### WHAT THE EXERCISE ASKS
Nothing but an exact repeat of the data, with pictures removed, belongs in the answer.

═══

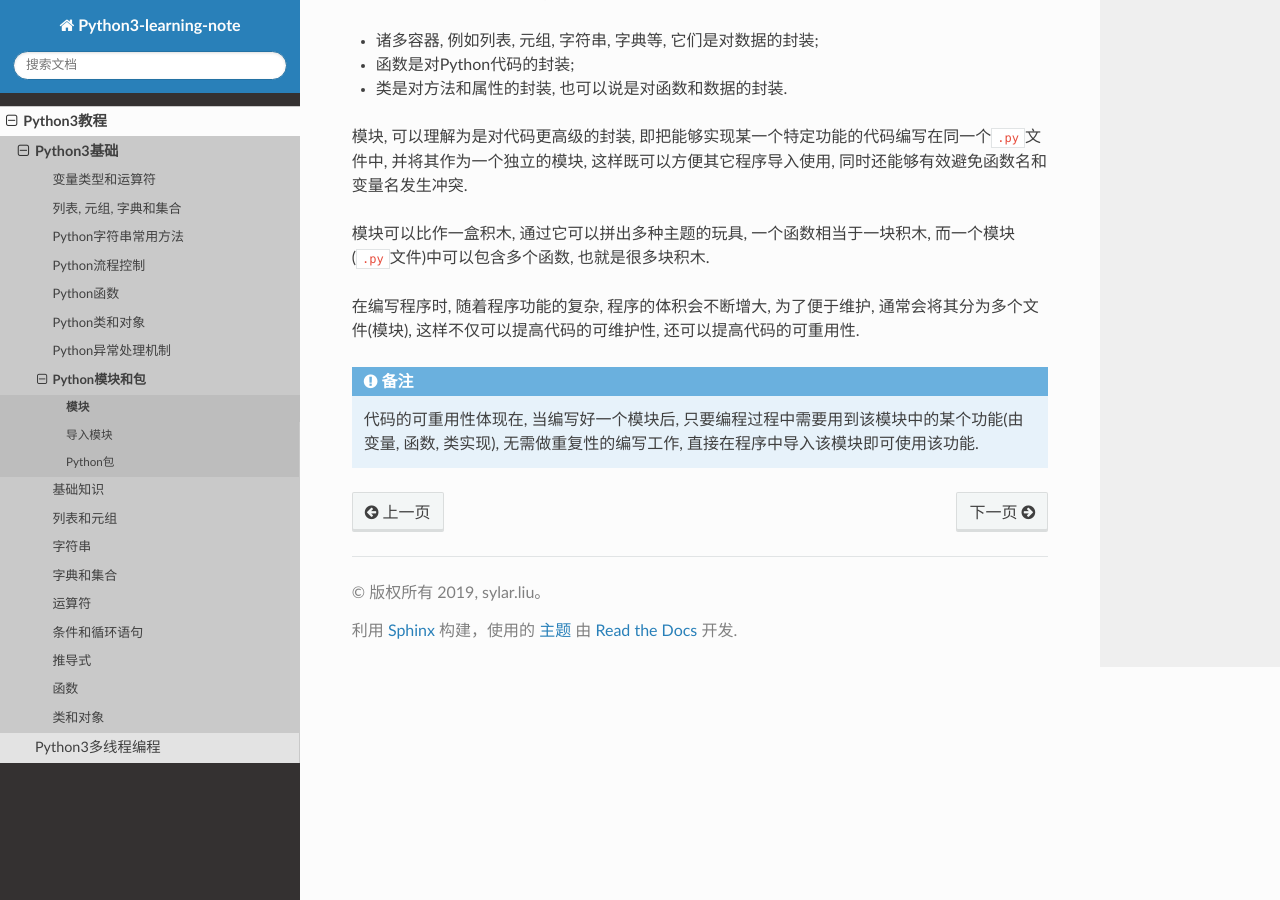
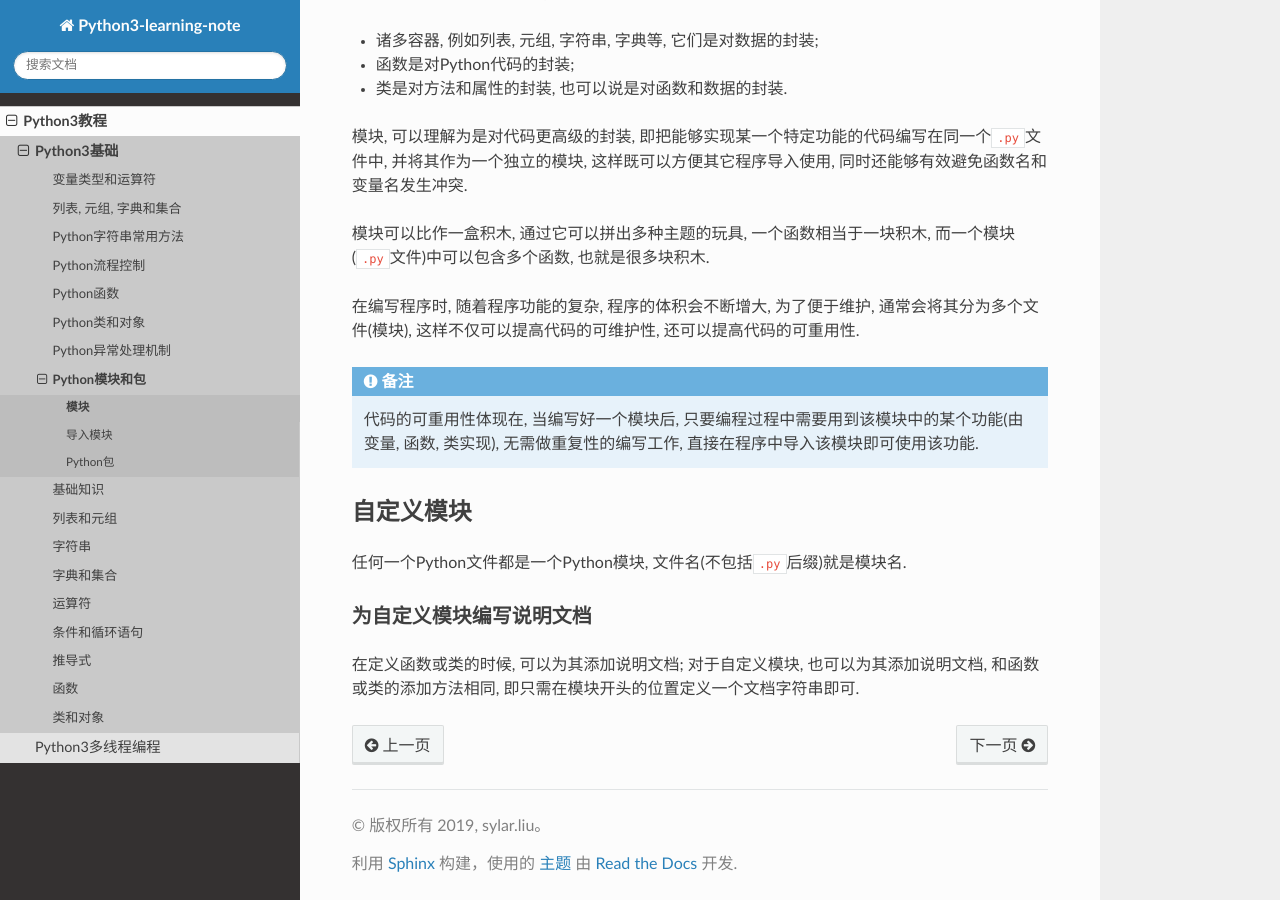
Before and after one commit to My-LearningNotes/Python3, a Sphinx documentation site: the page built from source/tutorial/basics/module_and_package/module.rst, in a window 1280 px wide and 900 px high, scrolled down 1415 px. Built offline with Sphinx 7.4.7 and the Read the Docs theme 2.0.0, drawn with Linux system fonts in a browser that asks for light colours.

Commit message:
修改关于Python模块的笔记

```diff
--- a/source/tutorial/basics/module_and_package/module.rst
+++ b/source/tutorial/basics/module_and_package/module.rst
@@ -70,3 +70,16 @@ Within a module, the module's name(as a string) is available as the value of the
 .. note::
 
     代码的可重用性体现在, 当编写好一个模块后, 只要编程过程中需要用到该模块中的某个功能(由变量, 函数, 类实现), 无需做重复性的编写工作, 直接在程序中导入该模块即可使用该功能.
+
+
+自定义模块
+-----------
+
+任何一个Python文件都是一个Python模块, 文件名(不包括\ ``.py``\ 后缀)就是模块名.
+
+
+为自定义模块编写说明文档
+^^^^^^^^^^^^^^^^^^^^^^^^
+
+在定义函数或类的时候, 可以为其添加说明文档;
+对于自定义模块, 也可以为其添加说明文档, 和函数或类的添加方法相同, 即只需在模块开头的位置定义一个文档字符串即可.
```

═══

### SOLVED EXERCISE
Before and after one commit to My-LearningNotes/Python3, a Sphinx documentation site: the page built from source/tutorial/basics/module_and_package/module.rst, in a window 1280 px wide and 900 px high, scrolled down 1415 px. Built offline with Sphinx 7.4.7 and the Read the Docs theme 2.0.0, drawn with Linux system fonts in a browser that asks for light colours.

Commit message:
修改关于Python模块的笔记

```diff
--- a/source/tutorial/basics/module_and_package/module.rst
+++ b/source/tutorial/basics/module_and_package/module.rst
@@ -70,3 +70,16 @@ Within a module, the module's name(as a string) is available as the value of the
 .. note::
 
     代码的可重用性体现在, 当编写好一个模块后, 只要编程过程中需要用到该模块中的某个功能(由变量, 函数, 类实现), 无需做重复性的编写工作, 直接在程序中导入该模块即可使用该功能.
+
+
+自定义模块
+-----------
+
+任何一个Python文件都是一个Python模块, 文件名(不包括\ ``.py``\ 后缀)就是模块名.
+
+
+为自定义模块编写说明文档
+^^^^^^^^^^^^^^^^^^^^^^^^
+
+在定义函数或类的时候, 可以为其添加说明文档;
+对于自定义模块, 也可以为其添加说明文档, 和函数或类的添加方法相同, 即只需在模块开头的位置定义一个文档字符串即可.
```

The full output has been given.